My jaw dropped.

The construction birthday party

It has been over a month since the boys’ birthday party, but only now I have found the time to recap the long months of planning and organising.

My philosophy behind a birthday party is simple:

1) They will get bored of parties by the age of 10 or 11 (not many left!)

2) They are and will be my only children

3) I only have to organise one party per year

4) We can afford it

So let’s go and have a massive party!

This year the theme was CONSTRUCTION. Diggers, dumper trucks, excavators. You name it, we had them. It took me at least 2 weeks to decide on the theme because if it had been down to the boys, they would have had another train party like last year. It has been a challenge to find a theme they would both like. In the end, most 4 year olds like digging and playing with sand, so “construction” was a safe bet.

Every guest was provided with a hard hat to get everyone in the mood. The party table was a road, where the orange paper cups looked like traffic cones. We even had biscuits shaped like excavators and diggers.

Finding games for this theme wasn’t hard. Digging, building and painting were all good starting ideas. I even stole some of my husband’s tools to let the kids loose on some paint… that was fun!

For younger builders (and future civil engineers like T), we had a Duplo corner. It actually proved very popular with people aged 1 to 65!

No party can be a success if the cake is not a true show stopper. As I cannot bake, this is usually the hardest part to plan. Fortunately a “construction cake” is just a destroyed cake with some toy cars on it. A couple of traffic cones candles completed the look.

After all of this work, and I only mentioned the highlights, it was great to see B over the moon with excitement…

On the other hand, it was a little less rewarding to hear T’s comment later that evening: “I had fun, but the train party (last year) was better, mummy!” Well, it sounds like we already have a theme for next year’s party then!

A life lesson for only £6.50

One of the major life skills that every child needs to learn is PATIENCE. They practise daily by queuing for lunch or the slide at the playground, yet having to wait for something for days it’s a difficult concept. There are two problems:

1- waiting it’s difficult for everyone

2- they are too young to grasp the concept of hours and days

Of course, all children wait for Christmas. It’s a major part of childhood and it’s great for them. Said this, the wait is so long that it doesn’t prepare them for what waiting really means in everyday life.

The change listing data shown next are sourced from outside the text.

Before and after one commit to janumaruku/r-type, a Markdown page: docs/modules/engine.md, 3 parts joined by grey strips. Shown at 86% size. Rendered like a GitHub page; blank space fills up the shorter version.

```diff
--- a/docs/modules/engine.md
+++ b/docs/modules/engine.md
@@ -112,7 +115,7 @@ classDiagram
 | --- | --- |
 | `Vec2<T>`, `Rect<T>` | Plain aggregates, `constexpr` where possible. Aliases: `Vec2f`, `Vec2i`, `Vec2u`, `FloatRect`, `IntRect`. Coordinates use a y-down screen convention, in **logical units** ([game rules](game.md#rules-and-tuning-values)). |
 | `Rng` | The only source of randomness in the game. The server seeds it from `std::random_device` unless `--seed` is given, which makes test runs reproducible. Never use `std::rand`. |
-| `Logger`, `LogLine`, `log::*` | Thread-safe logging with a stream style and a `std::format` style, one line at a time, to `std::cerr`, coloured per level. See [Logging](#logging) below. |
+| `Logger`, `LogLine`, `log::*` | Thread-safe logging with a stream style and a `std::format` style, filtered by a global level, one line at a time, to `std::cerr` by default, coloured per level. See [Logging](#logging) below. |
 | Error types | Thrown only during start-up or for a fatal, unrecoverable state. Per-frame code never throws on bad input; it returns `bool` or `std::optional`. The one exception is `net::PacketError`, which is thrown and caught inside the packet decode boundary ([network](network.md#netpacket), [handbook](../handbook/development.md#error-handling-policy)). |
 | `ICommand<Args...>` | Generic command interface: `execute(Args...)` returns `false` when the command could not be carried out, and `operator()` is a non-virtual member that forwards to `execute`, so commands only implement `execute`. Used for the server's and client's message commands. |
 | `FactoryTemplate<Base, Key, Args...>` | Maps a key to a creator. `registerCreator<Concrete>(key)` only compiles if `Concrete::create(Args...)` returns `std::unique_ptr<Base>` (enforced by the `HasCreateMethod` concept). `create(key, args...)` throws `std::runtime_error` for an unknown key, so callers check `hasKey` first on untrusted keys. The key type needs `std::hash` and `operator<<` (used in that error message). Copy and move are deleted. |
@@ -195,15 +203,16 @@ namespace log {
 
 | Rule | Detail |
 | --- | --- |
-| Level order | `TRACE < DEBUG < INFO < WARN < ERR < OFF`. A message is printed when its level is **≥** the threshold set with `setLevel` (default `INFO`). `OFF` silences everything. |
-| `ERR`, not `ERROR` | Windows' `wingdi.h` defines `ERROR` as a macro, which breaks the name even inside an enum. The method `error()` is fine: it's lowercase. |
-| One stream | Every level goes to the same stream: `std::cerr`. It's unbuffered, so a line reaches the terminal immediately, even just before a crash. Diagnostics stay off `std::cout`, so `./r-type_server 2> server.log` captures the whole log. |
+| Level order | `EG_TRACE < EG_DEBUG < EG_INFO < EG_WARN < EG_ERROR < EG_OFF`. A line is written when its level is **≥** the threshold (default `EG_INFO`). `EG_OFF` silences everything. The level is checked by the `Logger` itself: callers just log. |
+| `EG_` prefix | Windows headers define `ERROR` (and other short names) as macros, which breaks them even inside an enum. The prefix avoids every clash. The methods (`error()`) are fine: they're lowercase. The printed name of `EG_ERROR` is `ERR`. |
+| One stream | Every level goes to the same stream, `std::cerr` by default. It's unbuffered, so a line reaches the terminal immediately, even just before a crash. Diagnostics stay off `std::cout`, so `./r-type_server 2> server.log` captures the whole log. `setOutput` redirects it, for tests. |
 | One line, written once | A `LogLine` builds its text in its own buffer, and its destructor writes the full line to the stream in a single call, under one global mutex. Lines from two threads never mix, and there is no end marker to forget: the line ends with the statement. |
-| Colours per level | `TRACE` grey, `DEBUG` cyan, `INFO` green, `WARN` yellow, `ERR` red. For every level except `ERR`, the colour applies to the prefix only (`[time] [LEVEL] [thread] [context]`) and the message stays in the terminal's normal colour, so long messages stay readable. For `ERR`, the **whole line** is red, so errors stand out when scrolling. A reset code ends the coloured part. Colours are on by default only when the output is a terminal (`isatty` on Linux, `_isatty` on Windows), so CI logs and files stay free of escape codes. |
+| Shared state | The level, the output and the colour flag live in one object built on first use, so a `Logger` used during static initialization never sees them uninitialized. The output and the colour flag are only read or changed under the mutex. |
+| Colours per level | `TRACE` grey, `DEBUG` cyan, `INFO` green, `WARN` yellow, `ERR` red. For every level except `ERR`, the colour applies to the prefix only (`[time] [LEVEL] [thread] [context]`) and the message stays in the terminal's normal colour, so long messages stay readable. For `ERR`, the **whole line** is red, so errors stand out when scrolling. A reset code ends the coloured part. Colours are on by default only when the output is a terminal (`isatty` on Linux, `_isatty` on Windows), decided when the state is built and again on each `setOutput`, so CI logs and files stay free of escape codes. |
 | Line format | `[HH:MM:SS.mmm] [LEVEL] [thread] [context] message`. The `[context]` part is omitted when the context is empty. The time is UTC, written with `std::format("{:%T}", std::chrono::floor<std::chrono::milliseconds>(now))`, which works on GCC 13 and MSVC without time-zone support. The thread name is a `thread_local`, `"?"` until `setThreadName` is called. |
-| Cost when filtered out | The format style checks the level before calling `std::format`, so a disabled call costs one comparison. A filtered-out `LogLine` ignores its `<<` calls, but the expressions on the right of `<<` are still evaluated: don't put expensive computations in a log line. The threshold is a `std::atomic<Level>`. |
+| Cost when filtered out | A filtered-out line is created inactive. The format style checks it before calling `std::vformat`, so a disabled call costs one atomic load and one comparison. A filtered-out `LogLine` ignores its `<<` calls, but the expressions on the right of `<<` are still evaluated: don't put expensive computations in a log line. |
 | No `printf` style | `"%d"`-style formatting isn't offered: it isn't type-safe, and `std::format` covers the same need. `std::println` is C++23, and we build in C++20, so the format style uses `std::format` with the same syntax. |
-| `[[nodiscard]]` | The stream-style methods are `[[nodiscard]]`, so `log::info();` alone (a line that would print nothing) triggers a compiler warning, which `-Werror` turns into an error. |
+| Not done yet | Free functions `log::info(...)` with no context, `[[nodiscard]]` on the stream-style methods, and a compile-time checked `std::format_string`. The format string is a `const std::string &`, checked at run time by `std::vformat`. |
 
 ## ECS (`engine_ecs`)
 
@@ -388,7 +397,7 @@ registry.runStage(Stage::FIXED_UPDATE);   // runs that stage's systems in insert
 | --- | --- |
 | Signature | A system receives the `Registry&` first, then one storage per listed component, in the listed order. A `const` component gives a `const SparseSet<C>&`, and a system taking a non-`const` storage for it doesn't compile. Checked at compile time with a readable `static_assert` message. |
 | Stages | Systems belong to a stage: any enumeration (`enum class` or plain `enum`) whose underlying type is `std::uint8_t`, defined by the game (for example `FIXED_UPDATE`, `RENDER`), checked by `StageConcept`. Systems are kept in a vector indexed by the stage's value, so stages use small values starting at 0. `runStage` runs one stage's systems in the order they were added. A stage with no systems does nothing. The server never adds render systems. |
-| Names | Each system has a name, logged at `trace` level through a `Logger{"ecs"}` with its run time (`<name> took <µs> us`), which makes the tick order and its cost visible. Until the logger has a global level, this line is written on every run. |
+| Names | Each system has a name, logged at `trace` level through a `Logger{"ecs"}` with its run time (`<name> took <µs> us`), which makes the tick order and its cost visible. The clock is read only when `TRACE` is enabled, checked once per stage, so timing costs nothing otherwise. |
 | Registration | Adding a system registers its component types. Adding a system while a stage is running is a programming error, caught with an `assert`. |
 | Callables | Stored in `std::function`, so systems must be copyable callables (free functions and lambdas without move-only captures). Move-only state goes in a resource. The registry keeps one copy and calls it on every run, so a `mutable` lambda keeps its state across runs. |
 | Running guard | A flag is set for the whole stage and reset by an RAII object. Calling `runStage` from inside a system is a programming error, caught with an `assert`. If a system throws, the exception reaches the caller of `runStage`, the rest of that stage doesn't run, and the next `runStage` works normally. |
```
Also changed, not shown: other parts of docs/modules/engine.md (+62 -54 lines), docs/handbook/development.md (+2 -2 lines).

Two weeks ago we visited the National History museum in Oxford. The boys loved seeing all sorts of animals, but what they enjoyed the most was getting close to the T-rex skeleton. So tall, so big, so scary! Before we left we swung by the shop and the boys immediately spotted the dinosaurs section. Initially they were attracted by the usual toy dinosaurs, but after B noticed that we could buy a dinosaur egg, we couldn’t convince them to look at anything else. £13 later (£6.50 x 2), I exited the shop with two T-rex eggs.

The instructions said to put them in water and wait 3 days for hatching and a further 11 days to full growth. The first 3 days were long for the boys. They checked every few hours and then, on the second day, a cracked appeared. The level of excitement was sky high! On day three, a small dinosaur head popped out of the shell…

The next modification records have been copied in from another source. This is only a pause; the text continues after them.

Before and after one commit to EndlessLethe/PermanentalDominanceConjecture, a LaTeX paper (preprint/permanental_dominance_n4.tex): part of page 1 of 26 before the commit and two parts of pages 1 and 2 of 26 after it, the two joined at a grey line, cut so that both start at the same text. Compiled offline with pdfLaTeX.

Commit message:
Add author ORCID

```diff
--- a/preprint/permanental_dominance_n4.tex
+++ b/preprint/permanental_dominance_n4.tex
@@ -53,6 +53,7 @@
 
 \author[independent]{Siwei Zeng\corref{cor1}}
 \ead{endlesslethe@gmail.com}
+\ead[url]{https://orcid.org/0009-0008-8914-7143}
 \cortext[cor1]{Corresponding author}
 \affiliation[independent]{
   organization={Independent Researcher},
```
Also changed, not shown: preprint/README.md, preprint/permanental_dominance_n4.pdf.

The wait was over and yet it also wasn’t. Our new family members needed to grow a little longer.

Like a pair of twins, they slowly grew in their watery nest… every morning the boys would check on their progress while having breakfast and then again at dinner time. Slowly, but surely, the little dinosaurs got bigger and bigger.

One day, I removed the shell entirely to let the water access the whole body. B was ecstatic! He actually jumped up and down with excitement. He could feel the wait was almost over.

Two weeks in and we now have two fully grown T-rex to play with and the twins have learnt a life lesson: good things come to those who wait, and these things might be dinosaurs… if you’re 4 years old.

Two against one!